Gentlemen, as it was not given to Mr. Bish as a payment, but to remain a dormant security in his hands to wait the opening of the Consols, his attention was not called to this circumstance till the day of the opening, when he discovered they had been sold, which led to the communication and the conversation I have stated. Mr. Aflett, upon being asked the question whether any bought bill could by any possibility get into the hands of any person without the walls of the Bank, answered, as Mr. Newland had done, that the thing was impossible; it became necessary now, to make him acquainted that the Bank were in possession of the fact, - that some bills thus truly described, as not passing by any possibility but by fraud and embezzlement, had found their way into the money-market, and that three of them had passed to the hands of Mr. Bish, the prisoner was asked if he had not had some concern in that transaction; his answer was, that he had indeed directed Mr. Bish to make a purchase of stock, - that he had indeed made a deposit of Exchequer-bills with Mr. Bish, but he had done this for a friend; he was asked the name of that friend, and he wished to be excused from disclosing it; upon being pressed, he mentioned Mr. Hosier, a gen
Gentlemen, the manner in which I shall account for them will be this: in the same manner in which he deposited Exchequer-bills with Mr. Bish, he deposited other Exchequer-bills with Mr. Ellet, Mr. Chambers, a banker, Mr. Van Summer , Mr. Oughton, and without satiguing you with names, with a number of other persons he had made deposits of Exchequer-bills, which will be found to correspond precifely with those drawn from the Bank. Three of them were traced into the possession of Mr. Bish, one is stated in this indictment, another in this indictment is pledged with a person of the name of Oughton, and of the rest I will give you this account: After Mr. Aslett had been taken into custody, his desk in the Cashier's office was examined, and in that desk was an envelope which had contained 200,000l. and there were found in it, under his own lock any key, bills to the amount of 16000l. which ought to have been in the strong closet in the Bank, and which, with those issued to Mr. Bish and others, will account for the whole 200,000l. and, with the exception of these, all the Exchequer-bills that were in the custody of the Bank on the 26th of February; all that are not paid by Government, are found in their proper places. My case against him, therefore, is this - that he is entrusted with these for the especial purpose of making them up into bundles, and carrying them into the parlour - that, in doing so, he withdraws a portion of them; I evidence that, by shewing his depositing them for his own benefit; I prove the bought book the correspondence of those in the closet; with the bought book I shall shew you that these are withdrawn, and all the rest are there. Is it possible then to hesitate, in coming to that conclusion which affects the case of the prisoner, that in an unlucky moment he forgot his duty and embezzled this property.

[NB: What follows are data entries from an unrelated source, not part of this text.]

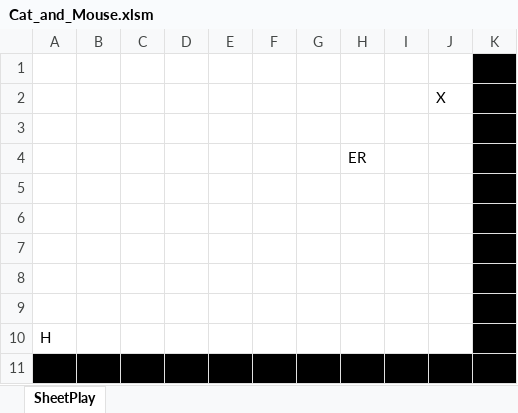
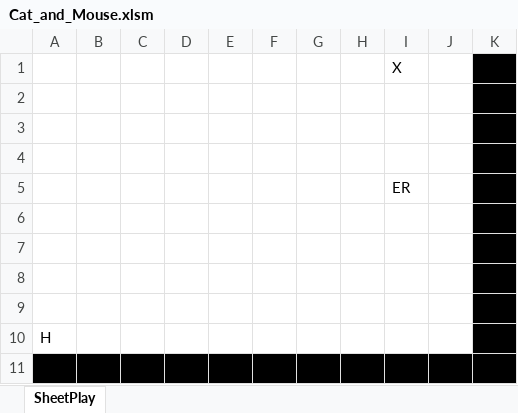
Before and after one commit to ChrisK847/Cat_and_Mouse, an Excel workbook: Cat_and_Mouse/Cat_and_Mouse.xlsm, sheet SheetPlay, drawn as a sheet; values as stored, in another font and other column widths than the file's, no borders; charts and pictures not drawn; removed rows and columns are numbered as before the commit, all else as after; the diff names each change by its address in the sheet, - before the commit and + after, or states it on an @@ line.

Commit message:
"cleaned up more code. Added code in StartGame btn to clear enemies"

```diff
--- a/Cat_and_Mouse/Cat_and_Mouse.xlsm (sheet SheetPlay)
+++ b/Cat_and_Mouse/Cat_and_Mouse.xlsm (sheet SheetPlay)
+row 1:  |  |  |  |  |  |  |  | X |  | W
-row 2:  |  |  |  |  |  |  |  |  | X | W
-row 4:  |  |  |  |  |  |  | ER |  |  | W
+row 5:  |  |  |  |  |  |  |  | ER |  | W
```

Gentlemen, I took the liberty of stating in the outset, that this case stood for trial at the former Session, and as it has occasioned much anxious speculation upon what ground it was not proceeded in, I will state what that ground was. I have however most distinctly to complain, and I hope their Lordships will not only forgive me in making that complaint, but perhaps they will join their high authority in the reprobation of that of which I now complain - I mean the gross and scandalous misrepresentations that have been made in various publications of the supposed causes of the trial being put off, and I hope to live to see the day in which the justice of the country will exert itself in the case of some poor unprotected man in rags, to punish those who dare, between the commitment of a person and his being arraigned before the trying Jury, to publish that by which he may run the risk of being prejudiced by exaggerated statements of his supposed guilt, by insinuations calculated to no possible good, but fraught with the utmost danger. Publications of this sort I have had the misfortune to see, respecting the gentleman at the bar; but I persuade myself confidently, that if any such have found their way into the hands of those to whom I am now addressing myself, you will discharge them from your minds altogether. It is our happy privilege, in the country in which we have the good fortune to live, to have the justice of the country administered by unprejudiced and impartial Juries, and I do hope that, if this practice of exciting prejudice in the public mind is not discontinued, the authors of it will meet with that condign punishment which they deserve.
Gentlemen, I will now state what was the real cause of the postponement of this trial, and as it is of the last importance that those whom I here unworthily represent, should not misconduct themselves in respect of the high duty they have to perform on behalf of the public, I know their Lordships will forgive the small portion of time that I shall consume in that statement.
Gentlemen, you observe the particular securities, respecting which you are at present called upon to enquire, are described as Exchequer-bills, which you know are issued in consequence of loans made for the public service, and that they are issued under the regulation of particular Acts of Parliament. By the Loan Act of 1799, a clause was introduced from the increase of the business in the office, in consequence of the vast demands which the public services required, by which a provision was made, that Exchequer-bills shall be signed by the auditor of the Exchequer, or some person duly authorized by him, with the approbation of the Lords Commissioners of the Treasury, in writing, under their hands, or under the hands of any three or more of them. It occurred to us to know upon the investigation, which it became the duty of the Bank to make, in order to lay the regular evidence before the trying Jury, - it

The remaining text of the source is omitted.